A doctor friend once told me to go home, put my feet up and have one small glass of whisky.
That’s a pretty good example of, ‘a little knowledge can be a dangerous thing,’ so please pay close attention to the rest of the story.
Anyway, I like lying down, I like whisky andI happened to have a bottle in the house, so I was happy to follow the doctor’s instructions, but it was not the advice I was expecting.
My lower back had seized up so I had gone to the surgery to ask the doctor if he thought physiotherapy or drugs would help.
He said they might, but they probably wouldn’t help any more than one small whisky and a couple of days’ rest.
Then he said something that I really appreciated; he said, ‘I don’t give this kind of advice to just anyone, but you’re an intelligent guy and I know you will follow my advice.’
Then he explained a small dose of alcohol can help relax muscle spasms and he repeated the bit about one small glass… and this time he put extra stress on the word, ‘small.’ Then he repeated the word ‘one.’
That took some glitter off the compliment but, I must admit, it was probably a good idea.The point he was making, and the one I would like to get across today, is that just because a little bit of something is good, that doesn’t mean a lot of the same thing will be better.
As a matter fact, a lot can often be quite harmful.
The same sort of thing happened recently when I went to a Jimi Hendrix Experience tribute gig. As many of you probably know, Hendrix introduced a wide range of new techniques and distortions to the amplified electric guitar world when he hit the rock scene in the mid-60s.

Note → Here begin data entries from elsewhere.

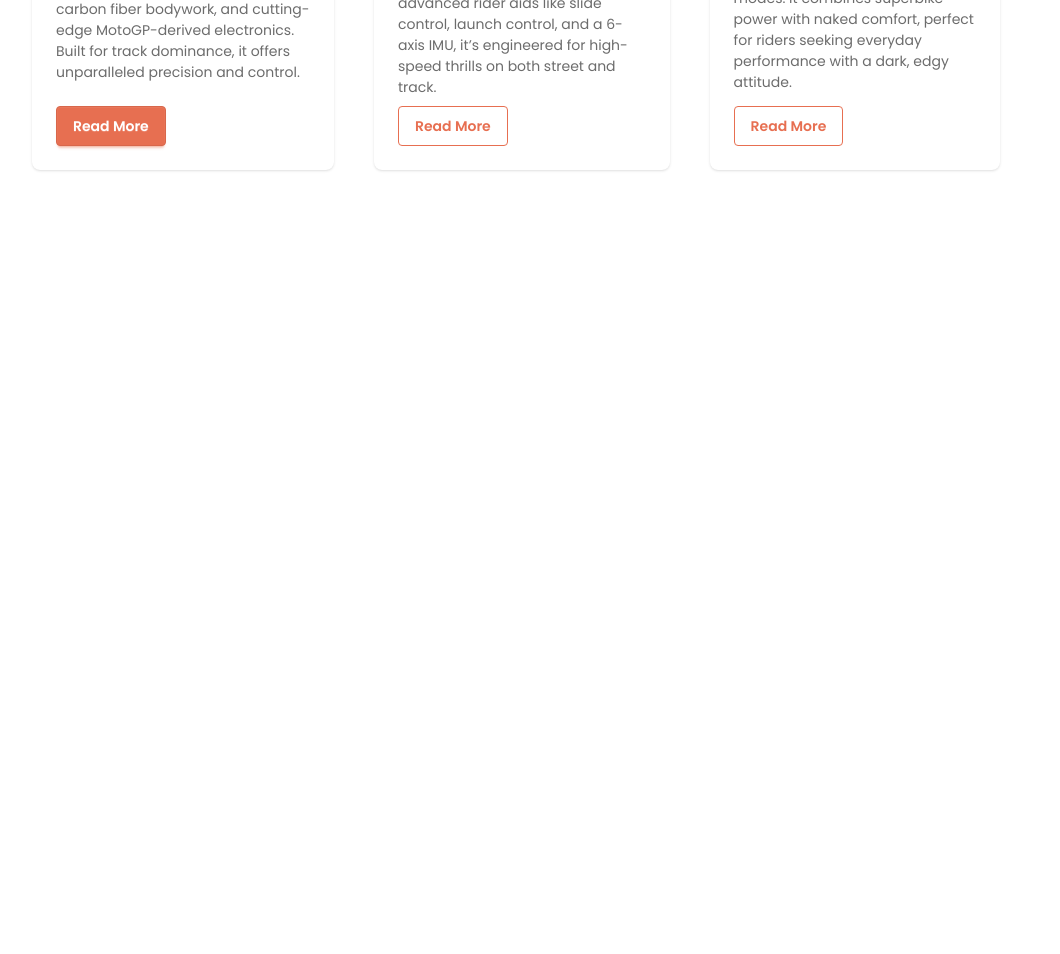
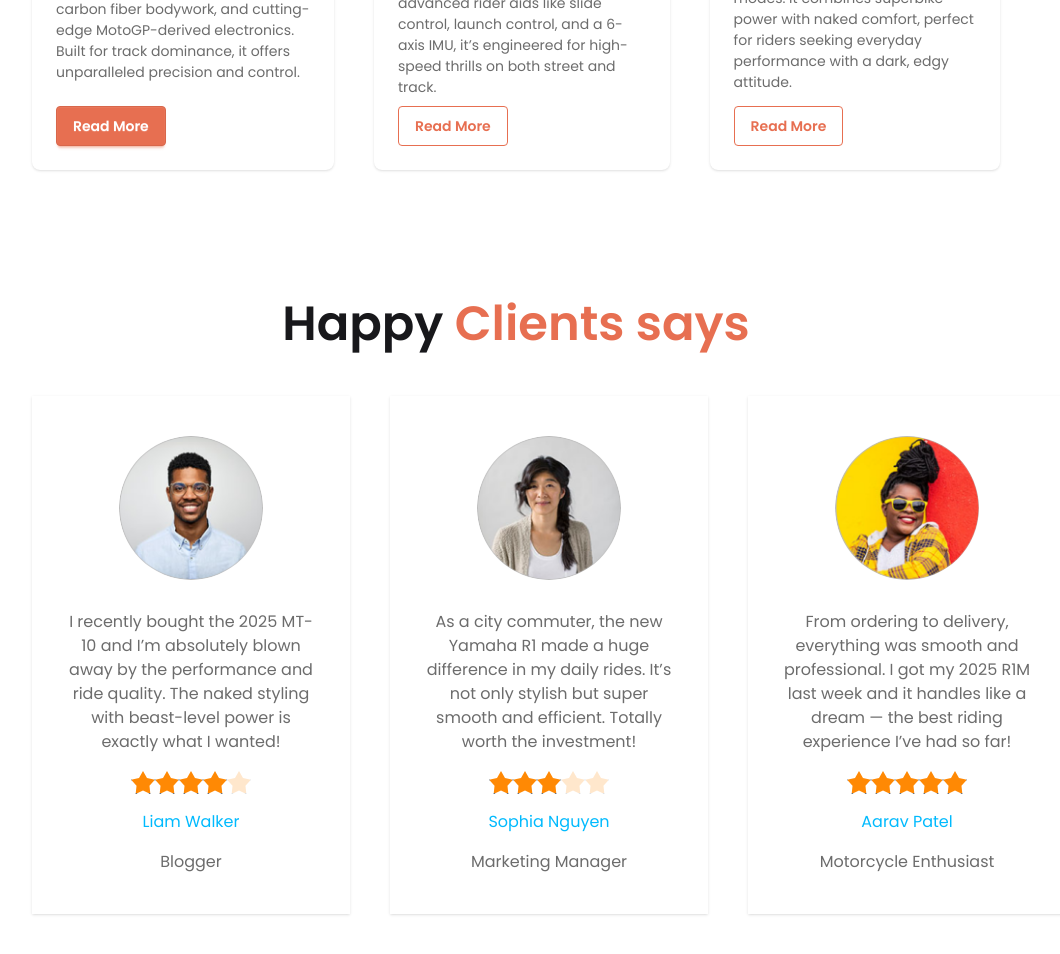
Before and after one commit to muhammad-tamim/web_project_11, a plain HTML site: page index.html in a window 1280 px wide. Shown: the part 1952-2906 px from the top of the page, without its empty margins (124-1184 px from the left). Before the commit the page ends 2252 px from the top, so only its background shows below. Drawn offline with nearby package versions, Linux system fonts and the light colour scheme.

Commit message:
feat: add happy client section

```diff
--- a/index.html
+++ b/index.html
@@ -301,8 +301,106 @@
 
         </section>
 
-        <!-- section -->
-        <section></section>
+        <!-- happy client section -->
+        <section>
+            <h1 class="font-semibold text-5xl text-center pb-12">Happy <span class="text-primary">Clients says</span>
+            </h1>
+
+            <div class="flex flex-col gap-10 lg:flex-row justify-between">
+                <!-- Card 1 -->
+                <div class="bg-base-100 flex flex-col items-center shadow-sm py-10">
+                    <div class="px-[87px] pb-[30px]">
+                        <div class="avatar">
+                            <div class="w-36 rounded-full">
+                                <img src="assets/images/others/user-1.png" />
+                            </div>
+                        </div>
+                    </div>
+                    <div class="px-[35px] space-y-4 text-center">
+                        <p class="text-primary-content">
+                            I recently bought the 2025 MT-10 and I’m absolutely blown away by the performance and ride
+                            quality. The naked styling with beast-level power is exactly what I wanted!
+                        </p>
+                        <div class="rating">
+                            <input type="radio" name="rating-1" class="mask mask-star-2 bg-orange-400"
+                                aria-label="1 star" />
+                            <input type="radio" name="rating-1" class="mask mask-star-2 bg-orange-400"
+                                aria-label="2 star" />
+                            <input type="radio" name="rating-1" class="mask mask-star-2 bg-orange-400"
+                                aria-label="3 star" />
+                            <input type="radio" name="rating-1" class="mask mask-star-2 bg-orange-400"
+                                aria-label="4 star" checked />
+                            <input type="radio" name="rating-1" class="mask mask-star-2 bg-orange-400"
+                                aria-label="5 star" />
+                        </div>
+                        <p class="text-info">Liam Walker</p>
+                        <p class="text-primary-content">Blogger</p>
+                    </div>
+                </div>
+
+                <!-- Card 2 -->
+                <div class="bg-base-100 flex flex-col items-center shadow-sm py-10">
+                    <div class="px-[87px] pb-[30px]">
+                        <div class="avatar">
+                            <div class="w-36 rounded-full">
+                                <img src="assets/images/others/user-2.png" />
+                            </div>
+                        </div>
+                    </div>
+                    <div class="px-[35px] space-y-4 text-center">
+                        <p class="text-primary-content">
+                            As a city commuter, the new Yamaha R1 made a huge difference in my daily rides. It’s not
+                            only stylish but super smooth and efficient. Totally worth the investment!
+                        </p>
+                        <div class="rating">
+                            <input type="radio" name="rating-2" class="mask mask-star-2 bg-orange-400"
+                                aria-label="1 star" />
+                            <input type="radio" name="rating-2" class="mask mask-star-2 bg-orange-400"
+                                aria-label="2 star" />
+                            <input type="radio" name="rating-2" class="mask mask-star-2 bg-orange-400"
+                                aria-label="3 star" checked />
+                            <input type="radio" name="rating-2" class="mask mask-star-2 bg-orange-400"
+                                aria-label="4 star" />
+                            <input type="radio" name="rating-2" class="mask mask-star-2 bg-orange-400"
+                                aria-label="5 star" />
+                        </div>
+                        <p class="text-info">Sophia Nguyen</p>
+                        <p class="text-primary-content">Marketing Manager</p>
+                    </div>
+                </div>
+
+                <!-- Card 3 -->
+                <div class="bg-base-100 flex flex-col items-center shadow-sm py-10">
+                    <div class="px-[87px] pb-[30px]">
+                        <div class="avatar">
+                            <div class="w-36 rounded-full">
+                                <img src="assets/images/others/user-3.png" />
+                            </div>
+                        </div>
+                    </div>
+                    <div class="px-[35px] space-y-4 text-center">
+                        <p class="text-primary-content">
+                            From ordering to delivery, everything was smooth and professional. I got my 2025 R1M last
+                            week and it handles like a dream — the best riding experience I’ve had so far!
+                        </p>
+                        <div class="rating">
+                            <input type="radio" name="rating-3" class="mask mask-star-2 bg-orange-400"
+                                aria-label="1 star" />
+                            <input type="radio" name="rating-3" class="mask mask-star-2 bg-orange-400"
+                                aria-label="2 star" />
+                            <input type="radio" name="rating-3" class="mask mask-star-2 bg-orange-400"
+                                aria-label="3 star" />
+                            <input type="radio" name="rating-3" class="mask mask-star-2 bg-orange-400"
+                                aria-label="4 star" />
+                            <input type="radio" name="rating-3" class="mask mask-star-2 bg-orange-400"
+                                aria-label="5 star" checked />
+                        </div>
+                        <p class="text-info">Aarav Patel</p>
+                        <p class="text-primary-content">Motorcycle Enthusiast</p>
+                    </div>
+                </div>
+            </div>
+        </section>
 
         <!-- section -->
         <section></section>
```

Jimi played loud, and it was good. It was very good.
Johnny, the guitar player in charge of the Hendrix tribute, played loud as well, and for the first half hour, it was good.
Then the sound engineer turned it up even more. Unfortunately; instead of making the sound better, the added volume ruined the show and reduced the music to mere noise.
He may have thought that since loud was good, the full blast would be even better, but he was wrong.
We were standing near the stage in a packed house when the volume peaked and we stuck it out for what seemed like another hour, but it was painful and our ears were still ringing when we went to sleep.
The thing is, when we gave up and headed towards the back of the room, we had no trouble moving through the audience because half the people who had paid to come in had already left.
That was a shame because Johnny really had the Jimi thing down. Unfortunately, too much of what should have been the main attraction, and a tech with only a little knowledge, ruined the experience for everyone.
So, there you have it; a little knowledge can be dangerous… especially when it doesn’t include knowing when to stop.